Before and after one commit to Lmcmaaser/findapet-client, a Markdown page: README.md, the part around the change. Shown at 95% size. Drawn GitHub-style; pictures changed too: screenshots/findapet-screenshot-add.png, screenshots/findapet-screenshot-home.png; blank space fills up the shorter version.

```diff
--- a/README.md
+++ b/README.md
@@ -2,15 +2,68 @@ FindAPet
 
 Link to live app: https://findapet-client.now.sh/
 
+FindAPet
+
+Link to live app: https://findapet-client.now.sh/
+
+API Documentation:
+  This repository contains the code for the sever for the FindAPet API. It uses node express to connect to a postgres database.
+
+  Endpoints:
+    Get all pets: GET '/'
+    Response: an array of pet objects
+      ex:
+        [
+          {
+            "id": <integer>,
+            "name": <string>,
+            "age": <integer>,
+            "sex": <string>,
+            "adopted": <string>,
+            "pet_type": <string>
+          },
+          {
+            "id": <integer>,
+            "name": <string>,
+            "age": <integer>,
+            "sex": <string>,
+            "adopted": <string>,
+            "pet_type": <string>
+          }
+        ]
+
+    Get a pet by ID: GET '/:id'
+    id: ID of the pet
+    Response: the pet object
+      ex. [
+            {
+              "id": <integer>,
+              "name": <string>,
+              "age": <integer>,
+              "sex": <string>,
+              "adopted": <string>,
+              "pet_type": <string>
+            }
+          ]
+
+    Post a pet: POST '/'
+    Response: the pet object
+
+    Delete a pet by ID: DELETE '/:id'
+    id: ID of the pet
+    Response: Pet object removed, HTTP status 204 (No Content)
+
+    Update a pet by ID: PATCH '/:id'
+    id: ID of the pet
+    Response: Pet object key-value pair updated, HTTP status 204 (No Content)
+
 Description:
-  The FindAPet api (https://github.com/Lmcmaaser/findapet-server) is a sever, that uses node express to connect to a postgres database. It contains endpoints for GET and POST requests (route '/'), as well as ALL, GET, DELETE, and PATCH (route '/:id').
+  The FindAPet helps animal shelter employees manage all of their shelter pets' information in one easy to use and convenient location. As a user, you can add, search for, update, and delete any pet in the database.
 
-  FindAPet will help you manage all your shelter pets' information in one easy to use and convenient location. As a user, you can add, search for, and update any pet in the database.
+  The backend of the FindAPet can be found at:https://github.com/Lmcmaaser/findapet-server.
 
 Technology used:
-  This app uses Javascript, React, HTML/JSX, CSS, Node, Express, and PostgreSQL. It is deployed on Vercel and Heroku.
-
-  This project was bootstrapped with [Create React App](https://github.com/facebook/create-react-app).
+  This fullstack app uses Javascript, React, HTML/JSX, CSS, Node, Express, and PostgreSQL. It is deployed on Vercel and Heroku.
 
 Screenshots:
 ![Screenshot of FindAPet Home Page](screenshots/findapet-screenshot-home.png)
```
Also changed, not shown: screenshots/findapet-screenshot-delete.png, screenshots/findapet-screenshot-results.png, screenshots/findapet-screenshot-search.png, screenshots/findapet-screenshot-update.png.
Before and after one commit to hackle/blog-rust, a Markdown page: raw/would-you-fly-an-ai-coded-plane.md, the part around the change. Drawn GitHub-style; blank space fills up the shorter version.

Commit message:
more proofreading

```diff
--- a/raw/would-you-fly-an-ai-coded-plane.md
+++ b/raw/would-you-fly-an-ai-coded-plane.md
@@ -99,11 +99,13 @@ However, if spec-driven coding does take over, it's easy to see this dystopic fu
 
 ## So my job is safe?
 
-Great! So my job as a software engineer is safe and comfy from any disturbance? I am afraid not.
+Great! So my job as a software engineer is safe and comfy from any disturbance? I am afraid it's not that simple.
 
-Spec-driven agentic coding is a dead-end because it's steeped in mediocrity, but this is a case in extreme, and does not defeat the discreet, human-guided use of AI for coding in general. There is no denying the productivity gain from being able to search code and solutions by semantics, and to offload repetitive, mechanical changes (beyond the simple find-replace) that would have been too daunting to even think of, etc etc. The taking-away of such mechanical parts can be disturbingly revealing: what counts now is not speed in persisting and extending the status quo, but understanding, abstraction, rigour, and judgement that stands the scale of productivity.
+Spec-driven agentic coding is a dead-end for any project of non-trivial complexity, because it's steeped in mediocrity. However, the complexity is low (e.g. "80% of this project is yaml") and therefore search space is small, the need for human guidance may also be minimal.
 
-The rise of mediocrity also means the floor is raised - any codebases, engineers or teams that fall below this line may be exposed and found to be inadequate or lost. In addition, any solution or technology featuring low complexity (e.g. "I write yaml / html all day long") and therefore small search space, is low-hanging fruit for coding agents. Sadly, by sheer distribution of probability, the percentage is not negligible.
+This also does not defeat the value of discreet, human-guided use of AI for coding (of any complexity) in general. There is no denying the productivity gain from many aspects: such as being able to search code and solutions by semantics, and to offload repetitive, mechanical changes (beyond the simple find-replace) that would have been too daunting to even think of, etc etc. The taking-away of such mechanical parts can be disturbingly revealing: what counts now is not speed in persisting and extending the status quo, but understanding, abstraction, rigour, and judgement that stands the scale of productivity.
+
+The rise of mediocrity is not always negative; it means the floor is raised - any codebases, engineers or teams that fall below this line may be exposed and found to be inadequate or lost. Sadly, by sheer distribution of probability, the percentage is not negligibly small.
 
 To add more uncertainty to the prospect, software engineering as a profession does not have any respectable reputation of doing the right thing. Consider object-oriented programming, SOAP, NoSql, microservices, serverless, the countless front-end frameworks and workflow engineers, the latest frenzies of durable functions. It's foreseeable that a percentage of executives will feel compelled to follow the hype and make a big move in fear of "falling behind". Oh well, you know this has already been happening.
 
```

__________

» AIM OF THE TASK: Which of the lines in the listing above include "pets"? Report each of them.

» EXPECTED OUTPUT:
+    Get all pets: GET '/'
+  The FindAPet helps animal shelter employees manage all of their shelter pets' information in one easy to use and convenient location. As a user, you can add, search for, update, and delete any pet in the database.
-  FindAPet will help you manage all your shelter pets' information in one easy to use and convenient location. As a user, you can add, search for, and update any pet in the database.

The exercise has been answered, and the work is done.